Plasmapheresis is a process in which the fluid part of the blood, called plasma, is removed from blood cells by a device known as a cell separator. Blood plasma contains many vital proteins including fibrinogen, globulins and human serum albumin. Sometimes blood plasma may contain viral impurities which must be extracted through viral processing. A simple way to separate plasma from blood cells in a blood sample is by centrifugation.
The antibodies are part of our immune system that helps us to fight many diseases, some of them serious, moderate, or milder, which we undergo everyday.
What happens though when due to some diseases the antibodies don’t recognize each other anymore and so they start fighting the organism and the immune system cannot respond?
Plasmapheresis is basically used to take away some of the antibodies from the blood, thus not allowing them to fight the organism.
At first, blood is initially taken out of the body through a needle or previously implanted catheter. Some of the plasma is then removed from the blood by a cell filter. After plasma separation, the blood cells are returned to the person undergoing treatment, while the plasma, which contains the antibodies, is replaced with other fluids. It is thus an extracorporeal therapy.
Using simple terms, plasmapheresis means the removal of the “bad” components of plasma form the blood, their treatment and the return of already now the “good” ones in the blood. Plasmapheresis is used to remove antibodies from the bloodstream, thereby preventing them from attacking their targets. Neurological diseases comprise 90% of the diseases that could profit from plasmapheresis as well as any myopathies.
Connective tissue diseases and autoimmune diseases see major benefits from plasmapheresis.
A plasmapheresis treatment takes several hours and can be done on an outpatient basis. It can be uncomfortable but is normally not painful.

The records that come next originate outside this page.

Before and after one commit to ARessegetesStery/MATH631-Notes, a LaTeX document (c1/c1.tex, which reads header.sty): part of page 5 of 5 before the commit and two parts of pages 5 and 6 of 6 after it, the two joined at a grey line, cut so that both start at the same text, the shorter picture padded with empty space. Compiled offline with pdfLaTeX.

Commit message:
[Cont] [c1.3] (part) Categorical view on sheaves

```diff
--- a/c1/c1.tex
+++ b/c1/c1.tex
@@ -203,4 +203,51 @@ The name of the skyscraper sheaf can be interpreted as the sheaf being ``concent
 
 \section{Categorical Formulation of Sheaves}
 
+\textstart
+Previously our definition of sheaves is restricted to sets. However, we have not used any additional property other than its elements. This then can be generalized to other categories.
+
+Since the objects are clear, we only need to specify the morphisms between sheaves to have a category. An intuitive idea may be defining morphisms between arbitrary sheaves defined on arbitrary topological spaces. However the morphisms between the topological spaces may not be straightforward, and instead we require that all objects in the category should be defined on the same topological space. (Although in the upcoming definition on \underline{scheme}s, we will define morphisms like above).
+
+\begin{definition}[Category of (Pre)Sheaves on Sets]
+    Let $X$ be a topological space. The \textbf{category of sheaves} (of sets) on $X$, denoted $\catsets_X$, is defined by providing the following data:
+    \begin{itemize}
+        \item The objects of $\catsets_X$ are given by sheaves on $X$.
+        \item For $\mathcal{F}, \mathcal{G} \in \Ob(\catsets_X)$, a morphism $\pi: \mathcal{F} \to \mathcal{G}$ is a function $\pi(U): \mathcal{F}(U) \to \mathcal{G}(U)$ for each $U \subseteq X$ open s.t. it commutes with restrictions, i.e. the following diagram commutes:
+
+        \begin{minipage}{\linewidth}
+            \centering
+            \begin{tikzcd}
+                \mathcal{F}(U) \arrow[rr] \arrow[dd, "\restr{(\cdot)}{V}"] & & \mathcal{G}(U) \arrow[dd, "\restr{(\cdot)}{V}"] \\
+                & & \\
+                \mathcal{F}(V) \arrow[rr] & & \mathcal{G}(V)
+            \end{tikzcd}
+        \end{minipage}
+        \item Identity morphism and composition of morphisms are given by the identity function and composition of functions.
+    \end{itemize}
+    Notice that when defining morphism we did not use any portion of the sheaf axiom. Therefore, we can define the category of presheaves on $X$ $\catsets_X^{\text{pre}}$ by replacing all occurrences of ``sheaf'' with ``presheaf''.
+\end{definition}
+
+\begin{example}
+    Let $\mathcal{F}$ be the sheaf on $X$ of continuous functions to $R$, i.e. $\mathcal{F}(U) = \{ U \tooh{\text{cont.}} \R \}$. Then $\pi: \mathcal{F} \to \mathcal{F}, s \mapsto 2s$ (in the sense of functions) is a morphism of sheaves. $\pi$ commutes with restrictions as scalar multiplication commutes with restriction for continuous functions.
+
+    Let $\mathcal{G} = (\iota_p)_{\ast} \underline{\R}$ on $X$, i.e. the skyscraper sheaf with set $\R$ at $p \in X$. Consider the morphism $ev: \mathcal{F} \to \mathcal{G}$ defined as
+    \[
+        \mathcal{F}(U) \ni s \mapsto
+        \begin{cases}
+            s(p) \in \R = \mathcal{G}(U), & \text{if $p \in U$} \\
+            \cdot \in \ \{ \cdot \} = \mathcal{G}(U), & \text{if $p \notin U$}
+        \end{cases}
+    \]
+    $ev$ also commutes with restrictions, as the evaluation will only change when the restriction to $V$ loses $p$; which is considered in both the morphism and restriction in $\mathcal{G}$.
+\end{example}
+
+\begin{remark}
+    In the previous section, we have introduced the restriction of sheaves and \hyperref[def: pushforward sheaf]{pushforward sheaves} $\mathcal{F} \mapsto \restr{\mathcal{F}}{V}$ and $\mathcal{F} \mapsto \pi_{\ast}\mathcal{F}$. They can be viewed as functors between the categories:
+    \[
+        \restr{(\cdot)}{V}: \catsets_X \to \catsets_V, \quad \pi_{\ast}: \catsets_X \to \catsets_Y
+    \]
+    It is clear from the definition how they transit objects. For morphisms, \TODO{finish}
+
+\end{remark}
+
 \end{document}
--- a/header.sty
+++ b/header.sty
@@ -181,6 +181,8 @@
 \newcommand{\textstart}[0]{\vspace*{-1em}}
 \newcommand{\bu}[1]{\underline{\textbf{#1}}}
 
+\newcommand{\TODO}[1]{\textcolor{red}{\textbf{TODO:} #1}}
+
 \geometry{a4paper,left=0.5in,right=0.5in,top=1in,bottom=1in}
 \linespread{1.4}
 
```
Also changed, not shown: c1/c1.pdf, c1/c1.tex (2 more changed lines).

The number of treatments needed varies greatly depending on the particular disease and the person's general condition. An average course of plasma exchanges is six to 10 treatments over two to 10 weeks. In some centers, treatments are performed once a week, while in others, more than one weekly treatment is done.
A person undergoing plasmapheresis can lie in bed or sit in a reclining chair. A small, thin tube (catheter) is placed in a large vein, usually the one in the crook of the arm, and another tube is placed in the opposite hand or foot (so that at least one arm can move freely during the procedure). Blood is taken to the separator from one tube, while the separated blood cells, combined with replacement fluids, are returned to the patient through the same tube.